== Input data ==

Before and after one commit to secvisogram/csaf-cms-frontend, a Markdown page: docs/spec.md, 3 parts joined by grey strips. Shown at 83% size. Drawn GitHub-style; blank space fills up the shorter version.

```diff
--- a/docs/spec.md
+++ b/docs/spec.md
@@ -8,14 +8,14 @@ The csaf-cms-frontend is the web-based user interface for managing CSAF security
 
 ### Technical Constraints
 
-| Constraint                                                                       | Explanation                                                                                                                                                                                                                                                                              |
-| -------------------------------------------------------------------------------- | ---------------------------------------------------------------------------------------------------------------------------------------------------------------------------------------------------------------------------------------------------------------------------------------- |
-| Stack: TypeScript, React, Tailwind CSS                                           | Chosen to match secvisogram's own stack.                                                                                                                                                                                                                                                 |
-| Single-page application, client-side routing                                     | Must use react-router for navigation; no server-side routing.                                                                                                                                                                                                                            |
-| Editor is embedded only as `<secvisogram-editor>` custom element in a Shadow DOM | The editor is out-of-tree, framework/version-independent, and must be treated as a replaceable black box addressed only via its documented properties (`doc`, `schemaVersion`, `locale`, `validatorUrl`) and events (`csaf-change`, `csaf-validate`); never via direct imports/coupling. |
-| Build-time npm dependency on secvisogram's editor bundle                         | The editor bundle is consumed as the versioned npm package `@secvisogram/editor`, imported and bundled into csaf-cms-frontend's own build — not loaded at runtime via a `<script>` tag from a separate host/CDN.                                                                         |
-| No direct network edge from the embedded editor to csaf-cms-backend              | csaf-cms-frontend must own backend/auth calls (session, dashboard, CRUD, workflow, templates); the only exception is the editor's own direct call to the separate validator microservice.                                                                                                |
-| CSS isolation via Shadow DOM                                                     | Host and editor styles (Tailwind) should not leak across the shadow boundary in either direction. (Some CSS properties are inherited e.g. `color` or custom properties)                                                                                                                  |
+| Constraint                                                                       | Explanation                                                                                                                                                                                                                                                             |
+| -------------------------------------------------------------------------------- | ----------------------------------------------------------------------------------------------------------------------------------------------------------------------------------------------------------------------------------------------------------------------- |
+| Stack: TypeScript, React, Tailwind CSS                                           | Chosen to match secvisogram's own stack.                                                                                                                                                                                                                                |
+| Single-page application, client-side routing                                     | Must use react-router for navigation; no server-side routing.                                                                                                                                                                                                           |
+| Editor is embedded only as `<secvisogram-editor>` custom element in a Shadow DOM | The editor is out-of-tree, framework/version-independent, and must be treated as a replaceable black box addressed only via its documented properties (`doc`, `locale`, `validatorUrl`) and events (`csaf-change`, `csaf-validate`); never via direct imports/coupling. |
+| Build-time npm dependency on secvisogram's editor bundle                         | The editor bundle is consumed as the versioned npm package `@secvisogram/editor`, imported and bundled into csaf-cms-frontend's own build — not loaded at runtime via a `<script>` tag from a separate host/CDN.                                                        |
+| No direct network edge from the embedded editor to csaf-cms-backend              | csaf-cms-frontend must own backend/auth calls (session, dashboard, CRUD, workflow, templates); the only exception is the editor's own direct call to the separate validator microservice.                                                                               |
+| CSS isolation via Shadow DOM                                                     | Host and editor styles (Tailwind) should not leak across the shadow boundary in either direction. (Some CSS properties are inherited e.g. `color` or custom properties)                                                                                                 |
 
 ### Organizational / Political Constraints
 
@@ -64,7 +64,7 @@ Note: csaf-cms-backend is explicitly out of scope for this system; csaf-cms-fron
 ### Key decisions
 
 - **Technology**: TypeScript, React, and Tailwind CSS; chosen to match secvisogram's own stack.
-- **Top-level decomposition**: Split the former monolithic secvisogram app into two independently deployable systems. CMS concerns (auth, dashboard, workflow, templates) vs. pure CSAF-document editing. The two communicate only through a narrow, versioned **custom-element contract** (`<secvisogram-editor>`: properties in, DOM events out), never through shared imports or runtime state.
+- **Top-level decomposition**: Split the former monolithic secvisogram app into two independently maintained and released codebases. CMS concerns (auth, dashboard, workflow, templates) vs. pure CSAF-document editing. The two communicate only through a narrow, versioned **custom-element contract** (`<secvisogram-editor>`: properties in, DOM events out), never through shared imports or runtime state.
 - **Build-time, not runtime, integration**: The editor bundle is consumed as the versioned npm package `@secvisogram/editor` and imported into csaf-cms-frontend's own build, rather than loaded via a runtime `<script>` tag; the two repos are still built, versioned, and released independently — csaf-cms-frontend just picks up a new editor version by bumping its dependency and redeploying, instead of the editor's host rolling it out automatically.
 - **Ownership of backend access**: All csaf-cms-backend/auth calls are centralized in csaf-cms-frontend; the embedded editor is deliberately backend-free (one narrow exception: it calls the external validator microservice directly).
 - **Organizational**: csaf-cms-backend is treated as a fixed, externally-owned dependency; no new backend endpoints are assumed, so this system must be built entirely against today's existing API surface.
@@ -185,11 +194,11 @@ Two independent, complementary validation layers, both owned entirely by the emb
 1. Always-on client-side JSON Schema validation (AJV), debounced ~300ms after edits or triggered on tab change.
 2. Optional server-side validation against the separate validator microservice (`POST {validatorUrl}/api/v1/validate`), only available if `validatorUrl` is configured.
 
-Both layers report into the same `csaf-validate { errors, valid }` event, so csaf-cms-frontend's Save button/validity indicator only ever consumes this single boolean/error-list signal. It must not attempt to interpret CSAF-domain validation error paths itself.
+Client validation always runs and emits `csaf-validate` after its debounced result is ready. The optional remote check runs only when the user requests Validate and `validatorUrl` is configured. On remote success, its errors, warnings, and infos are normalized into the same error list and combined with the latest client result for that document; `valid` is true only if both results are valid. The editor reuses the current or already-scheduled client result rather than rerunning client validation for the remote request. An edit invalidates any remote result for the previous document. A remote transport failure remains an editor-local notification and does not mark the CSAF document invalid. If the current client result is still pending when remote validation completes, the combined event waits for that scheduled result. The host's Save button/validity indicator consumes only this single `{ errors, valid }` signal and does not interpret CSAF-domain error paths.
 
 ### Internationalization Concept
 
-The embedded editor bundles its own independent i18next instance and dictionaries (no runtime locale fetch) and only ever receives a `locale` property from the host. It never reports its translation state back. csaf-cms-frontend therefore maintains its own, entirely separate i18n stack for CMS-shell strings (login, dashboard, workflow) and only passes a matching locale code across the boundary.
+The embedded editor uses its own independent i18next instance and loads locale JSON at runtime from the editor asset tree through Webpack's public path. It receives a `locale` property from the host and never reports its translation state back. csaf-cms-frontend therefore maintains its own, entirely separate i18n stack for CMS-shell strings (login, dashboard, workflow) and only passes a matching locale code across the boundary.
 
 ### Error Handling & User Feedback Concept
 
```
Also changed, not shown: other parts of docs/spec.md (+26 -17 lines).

===

**What you should do**
Line by line, write out the records above exactly.

**Response area**
Before and after one commit to secvisogram/csaf-cms-frontend, a Markdown page: docs/spec.md, 3 parts joined by grey strips. Shown at 83% size. Drawn GitHub-style; blank space fills up the shorter version.

```diff
--- a/docs/spec.md
+++ b/docs/spec.md
@@ -8,14 +8,14 @@ The csaf-cms-frontend is the web-based user interface for managing CSAF security
 
 ### Technical Constraints
 
-| Constraint                                                                       | Explanation                                                                                                                                                                                                                                                                              |
-| -------------------------------------------------------------------------------- | ---------------------------------------------------------------------------------------------------------------------------------------------------------------------------------------------------------------------------------------------------------------------------------------- |
-| Stack: TypeScript, React, Tailwind CSS                                           | Chosen to match secvisogram's own stack.                                                                                                                                                                                                                                                 |
-| Single-page application, client-side routing                                     | Must use react-router for navigation; no server-side routing.                                                                                                                                                                                                                            |
-| Editor is embedded only as `<secvisogram-editor>` custom element in a Shadow DOM | The editor is out-of-tree, framework/version-independent, and must be treated as a replaceable black box addressed only via its documented properties (`doc`, `schemaVersion`, `locale`, `validatorUrl`) and events (`csaf-change`, `csaf-validate`); never via direct imports/coupling. |
-| Build-time npm dependency on secvisogram's editor bundle                         | The editor bundle is consumed as the versioned npm package `@secvisogram/editor`, imported and bundled into csaf-cms-frontend's own build — not loaded at runtime via a `<script>` tag from a separate host/CDN.                                                                         |
-| No direct network edge from the embedded editor to csaf-cms-backend              | csaf-cms-frontend must own backend/auth calls (session, dashboard, CRUD, workflow, templates); the only exception is the editor's own direct call to the separate validator microservice.                                                                                                |
-| CSS isolation via Shadow DOM                                                     | Host and editor styles (Tailwind) should not leak across the shadow boundary in either direction. (Some CSS properties are inherited e.g. `color` or custom properties)                                                                                                                  |
+| Constraint                                                                       | Explanation                                                                                                                                                                                                                                                             |
+| -------------------------------------------------------------------------------- | ----------------------------------------------------------------------------------------------------------------------------------------------------------------------------------------------------------------------------------------------------------------------- |
+| Stack: TypeScript, React, Tailwind CSS                                           | Chosen to match secvisogram's own stack.                                                                                                                                                                                                                                |
+| Single-page application, client-side routing                                     | Must use react-router for navigation; no server-side routing.                                                                                                                                                                                                           |
+| Editor is embedded only as `<secvisogram-editor>` custom element in a Shadow DOM | The editor is out-of-tree, framework/version-independent, and must be treated as a replaceable black box addressed only via its documented properties (`doc`, `locale`, `validatorUrl`) and events (`csaf-change`, `csaf-validate`); never via direct imports/coupling. |
+| Build-time npm dependency on secvisogram's editor bundle                         | The editor bundle is consumed as the versioned npm package `@secvisogram/editor`, imported and bundled into csaf-cms-frontend's own build — not loaded at runtime via a `<script>` tag from a separate host/CDN.                                                        |
+| No direct network edge from the embedded editor to csaf-cms-backend              | csaf-cms-frontend must own backend/auth calls (session, dashboard, CRUD, workflow, templates); the only exception is the editor's own direct call to the separate validator microservice.                                                                               |
+| CSS isolation via Shadow DOM                                                     | Host and editor styles (Tailwind) should not leak across the shadow boundary in either direction. (Some CSS properties are inherited e.g. `color` or custom properties)                                                                                                 |
 
 ### Organizational / Political Constraints
 
@@ -64,7 +64,7 @@ Note: csaf-cms-backend is explicitly out of scope for this system; csaf-cms-fron
 ### Key decisions
 
 - **Technology**: TypeScript, React, and Tailwind CSS; chosen to match secvisogram's own stack.
-- **Top-level decomposition**: Split the former monolithic secvisogram app into two independently deployable systems. CMS concerns (auth, dashboard, workflow, templates) vs. pure CSAF-document editing. The two communicate only through a narrow, versioned **custom-element contract** (`<secvisogram-editor>`: properties in, DOM events out), never through shared imports or runtime state.
+- **Top-level decomposition**: Split the former monolithic secvisogram app into two independently maintained and released codebases. CMS concerns (auth, dashboard, workflow, templates) vs. pure CSAF-document editing. The two communicate only through a narrow, versioned **custom-element contract** (`<secvisogram-editor>`: properties in, DOM events out), never through shared imports or runtime state.
 - **Build-time, not runtime, integration**: The editor bundle is consumed as the versioned npm package `@secvisogram/editor` and imported into csaf-cms-frontend's own build, rather than loaded via a runtime `<script>` tag; the two repos are still built, versioned, and released independently — csaf-cms-frontend just picks up a new editor version by bumping its dependency and redeploying, instead of the editor's host rolling it out automatically.
 - **Ownership of backend access**: All csaf-cms-backend/auth calls are centralized in csaf-cms-frontend; the embedded editor is deliberately backend-free (one narrow exception: it calls the external validator microservice directly).
 - **Organizational**: csaf-cms-backend is treated as a fixed, externally-owned dependency; no new backend endpoints are assumed, so this system must be built entirely against today's existing API surface.
@@ -185,11 +194,11 @@ Two independent, complementary validation layers, both owned entirely by the emb
 1. Always-on client-side JSON Schema validation (AJV), debounced ~300ms after edits or triggered on tab change.
 2. Optional server-side validation against the separate validator microservice (`POST {validatorUrl}/api/v1/validate`), only available if `validatorUrl` is configured.
 
-Both layers report into the same `csaf-validate { errors, valid }` event, so csaf-cms-frontend's Save button/validity indicator only ever consumes this single boolean/error-list signal. It must not attempt to interpret CSAF-domain validation error paths itself.
+Client validation always runs and emits `csaf-validate` after its debounced result is ready. The optional remote check runs only when the user requests Validate and `validatorUrl` is configured. On remote success, its errors, warnings, and infos are normalized into the same error list and combined with the latest client result for that document; `valid` is true only if both results are valid. The editor reuses the current or already-scheduled client result rather than rerunning client validation for the remote request. An edit invalidates any remote result for the previous document. A remote transport failure remains an editor-local notification and does not mark the CSAF document invalid. If the current client result is still pending when remote validation completes, the combined event waits for that scheduled result. The host's Save button/validity indicator consumes only this single `{ errors, valid }` signal and does not interpret CSAF-domain error paths.
 
 ### Internationalization Concept
 
-The embedded editor bundles its own independent i18next instance and dictionaries (no runtime locale fetch) and only ever receives a `locale` property from the host. It never reports its translation state back. csaf-cms-frontend therefore maintains its own, entirely separate i18n stack for CMS-shell strings (login, dashboard, workflow) and only passes a matching locale code across the boundary.
+The embedded editor uses its own independent i18next instance and loads locale JSON at runtime from the editor asset tree through Webpack's public path. It receives a `locale` property from the host and never reports its translation state back. csaf-cms-frontend therefore maintains its own, entirely separate i18n stack for CMS-shell strings (login, dashboard, workflow) and only passes a matching locale code across the boundary.
 
 ### Error Handling & User Feedback Concept
 
```
Also changed, not shown: other parts of docs/spec.md (+26 -17 lines).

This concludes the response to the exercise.